■ SUPPLIED DATA
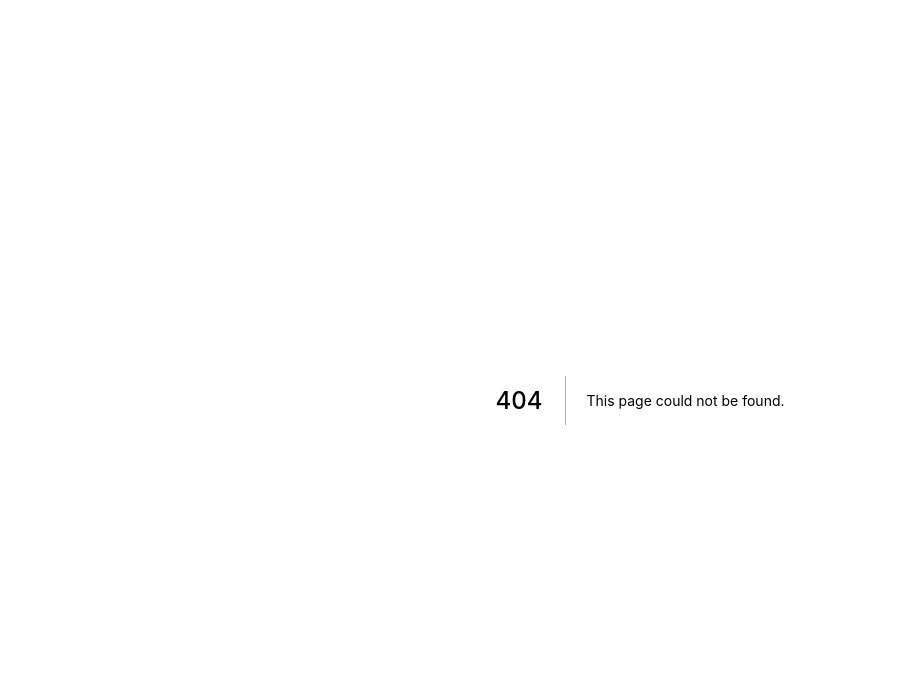
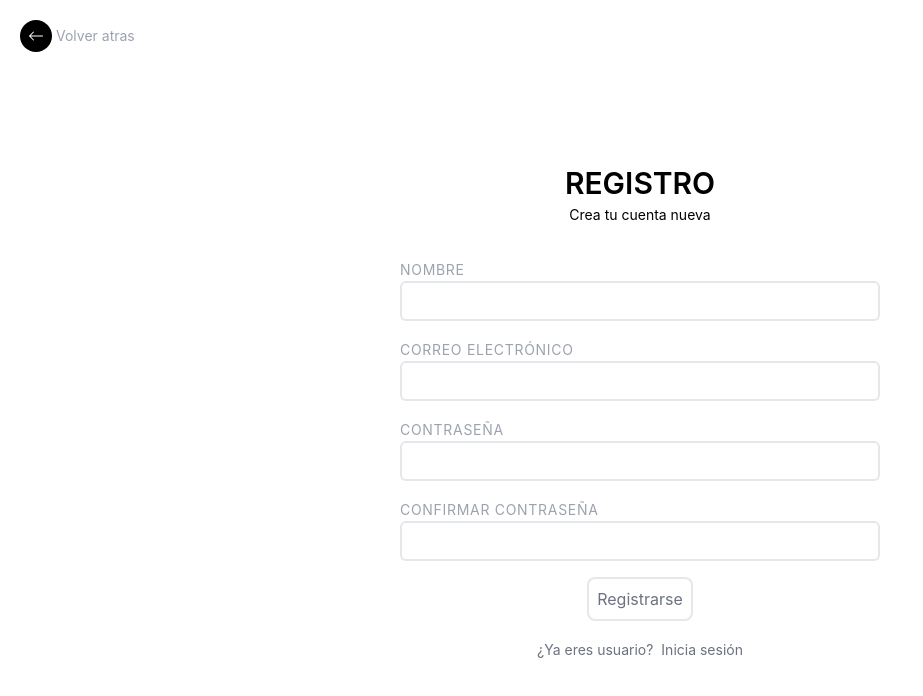
Before and after one commit to jilverprivera/Next-autodrink, a Next.js app: page /registro in a window 1280 px wide. Before the commit this address had no page. Shown: the top 696 px of the page, without its empty margins (0-923 px from the left). Built offline with nearby package versions, Linux system fonts and the light colour scheme.

Commit message:
auth pages

```diff
--- /dev/null
+++ b/pages/ingreso.tsx
@@ -0,0 +1,63 @@
+import Head from "next/head";
+import Link from "next/link";
+import React from "react";
+import { BsArrowLeft } from "react-icons/bs";
+
+const Ingreso = () => {
+  return (
+    <>
+      <Head>
+        <title>Ingreso - Autodrink</title>
+        <meta name="description" content="Generated by create next app" />
+        <link rel="icon" href="/favicon.ico" />
+      </Head>
+      <div className="w-full h-screen flex items-center justify-center bg-white relative">
+        <div className="absolute top-5 left-5">
+          <Link href="/">
+            <a className="flex items-center justify-center">
+              <span className="h-8 w-8 flex items-center justify-center bg-black text-white rounded-full mr-1">
+                <BsArrowLeft />
+              </span>
+              <span className="text-sm text-gray-400">Volver atras</span>
+            </a>
+          </Link>
+        </div>
+        <div className="w-2/5 h-4/6  flex flex-col items-center justify-start px-4 py-8">
+          <h1 className="font-semibold text-3xl mb-1 uppercase">
+            Inicia sesión
+          </h1>
+          <h2 className="text-sm mb-6">Ingresa a tu cuenta</h2>
+
+          <div className="w-full my-2">
+            <span className="text-sm text-gray-400 uppercase tracking-wider">
+              Correo electrónico
+            </span>
+            <input className="rounded-md w-full border-2 h-10 px-2" />
+          </div>
+          <div className="w-full my-2">
+            <span className="text-sm text-gray-400 uppercase tracking-wider">
+              Contraseña
+            </span>
+            <input className="rounded-md w-full border-2 h-10 px-2" />
+          </div>
+
+          <button className="px-2 py-2 border-2 mt-2 mb-4 rounded-lg text-gray-500 hover:text-red-400 hover:border-red-400 duration-200">
+            Iniciar sesión
+          </button>
+          <div>
+            <span className="text-sm mr-2 text-gray-500">
+              ¿Aún no te registras?
+            </span>
+            <Link href="/registro">
+              <a className="text-sm text-gray-500 hover:text-gray-700 hover:font-medium duration-200">
+                ¡Hazlo ahora!
+              </a>
+            </Link>
+          </div>
+        </div>
+      </div>
+    </>
+  );
+};
+
+export default Ingreso;
--- /dev/null
+++ b/pages/registro.tsx
@@ -0,0 +1,71 @@
+import Head from "next/head";
+import Link from "next/link";
+import React from "react";
+import { BsArrowLeft } from "react-icons/bs";
+
+const Registro = () => {
+  return (
+    <>
+      <Head>
+        <title>Registro - Autodrink</title>
+        <meta name="description" content="Generated by create next app" />
+        <link rel="icon" href="/favicon.ico" />
+      </Head>
+      <div className="w-full h-screen flex items-center justify-center bg-white relative">
+        <div className="absolute top-5 left-5">
+          <Link href="/">
+            <a className="flex items-center justify-center">
+              <span className="h-8 w-8 flex items-center justify-center bg-black text-white rounded-full mr-1">
+                <BsArrowLeft />
+              </span>
+              <span className="text-sm text-gray-400">Volver atras</span>
+            </a>
+          </Link>
+        </div>
+        <div className="w-2/5 h-4/6  flex flex-col items-center justify-start px-4 py-8">
+          <h1 className="font-semibold text-3xl mb-1 uppercase">Registro</h1>
+          <h2 className="text-sm mb-6">Crea tu cuenta nueva</h2>
+          <div className="w-full my-2">
+            <span className="text-sm text-gray-400 uppercase tracking-wider">
+              Nombre
+            </span>
+            <input className="rounded-md w-full border-2 h-10 px-2" />
+          </div>
+          <div className="w-full my-2">
+            <span className="text-sm text-gray-400 uppercase tracking-wider">
+              Correo electrónico
+            </span>
+            <input className="rounded-md w-full border-2 h-10 px-2" />
+          </div>
+          <div className="w-full my-2">
+            <span className="text-sm text-gray-400 uppercase tracking-wider">
+              Contraseña
+            </span>
+            <input className="rounded-md w-full border-2 h-10 px-2" />
+          </div>
+          <div className="w-full my-2">
+            <span className="text-sm text-gray-400 uppercase tracking-wider">
+              Confirmar contraseña
+            </span>
+            <input className="rounded-md w-full border-2 h-10 px-2" />
+          </div>
+          <button className="px-2 py-2 border-2 mt-2 mb-4 rounded-lg text-gray-500 hover:text-red-400 hover:border-red-400 duration-200">
+            Registrarse
+          </button>
+          <div>
+            <span className="text-sm mr-2 text-gray-500">
+              ¿Ya eres usuario?
+            </span>
+            <Link href="/ingreso">
+              <a className="text-sm text-gray-500 hover:text-gray-700 hover:font-medium duration-200">
+                Inicia sesión
+              </a>
+            </Link>
+          </div>
+        </div>
+      </div>
+    </>
+  );
+};
+
+export default Registro;
```
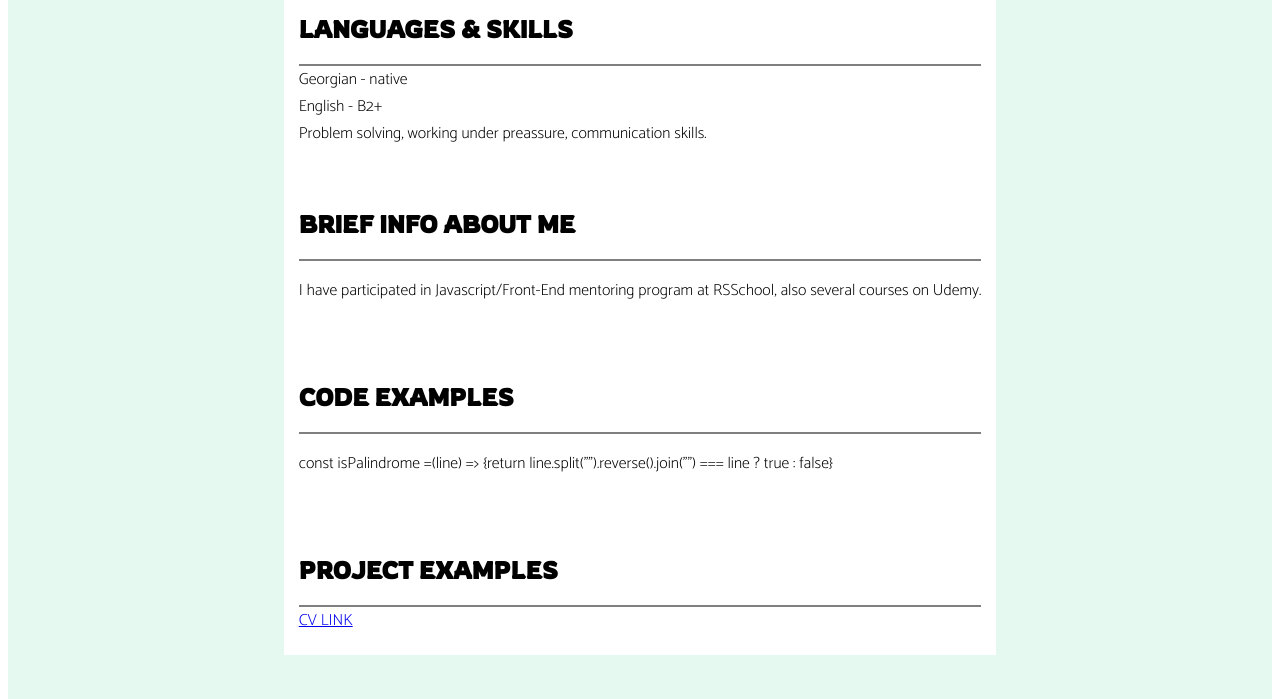
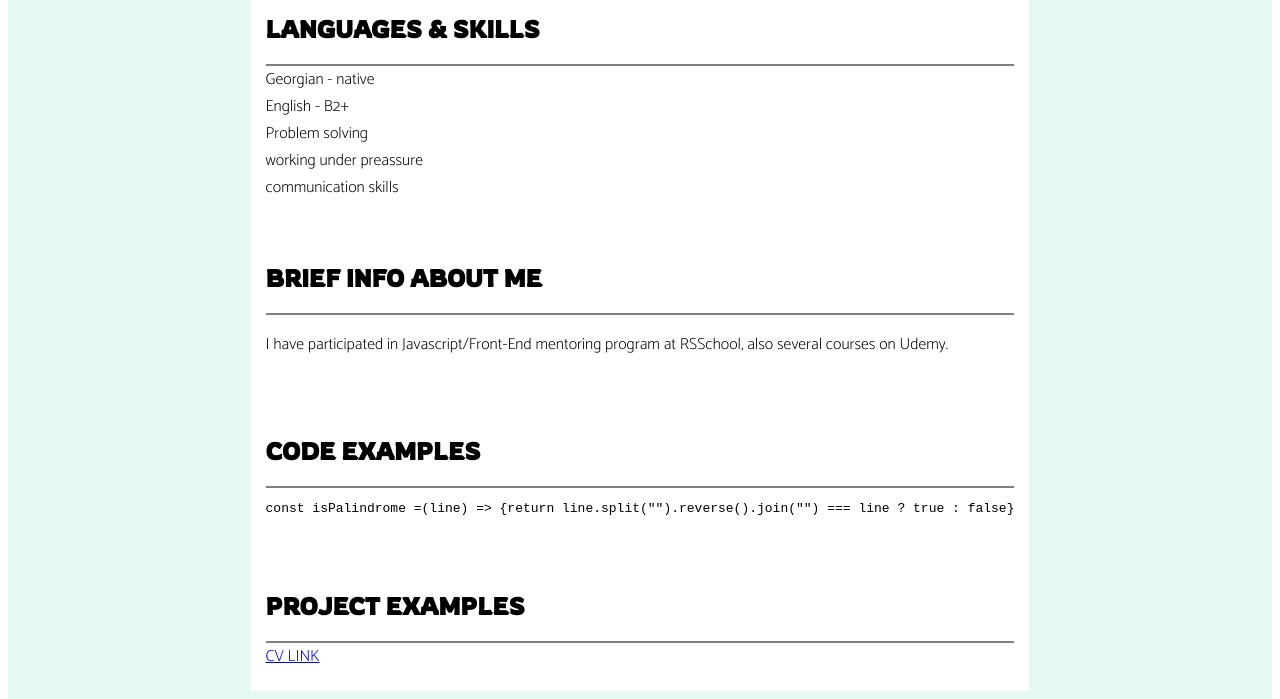
Before and after one commit to anadiradze/rsschool-cv, a plain HTML site: page index.html in a window 1280 px wide. Shown: the part 860-1559 px from the top of the page. Drawn offline with Linux system fonts and the light colour scheme.

Commit message:
Update index.html

```diff
--- a/index.html
+++ b/index.html
@@ -93,7 +93,13 @@
           <li class="fnFamExtraLight">Georgian - native</li>
           <li class="fnFamExtraLight">English - B2+</li>
           <li class="fnFamExtraLight">
-            Problem solving, working under preassure, communication skills.
+            Problem solving
+          </li>
+          <li class="fnFamExtraLight">
+            working under preassure
+          </li>
+          <li class="fnFamExtraLight">
+           communication skills
           </li>
         </ul>
         <ul class="middlePartUl fnFamRegular">
@@ -110,9 +116,7 @@
           <li class="fnFamRegular"><h2>CODE EXAMPLES</h2></li>
           <li class="hr1"></li>
           <li class="fnFamExtraLight">
-            <p>
-              const isPalindrome =(line) => {return line.split("").reverse().join("") === line ? true : false}
-            </p>
+            <pre>const isPalindrome =(line) => {return line.split("").reverse().join("") === line ? true : false}</pre>
           </li>
         </ul>
         <ul class="middlePartUl fnFamRegular">
```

■ YOUR GOAL
Pick from the records each line that contains the word "return" and show it.

■ SOLVED EXERCISE
+  return (
+  return (
-              const isPalindrome =(line) => {return line.split("").reverse().join("") === line ? true : false}
+            <pre>const isPalindrome =(line) => {return line.split("").reverse().join("") === line ? true : false}</pre>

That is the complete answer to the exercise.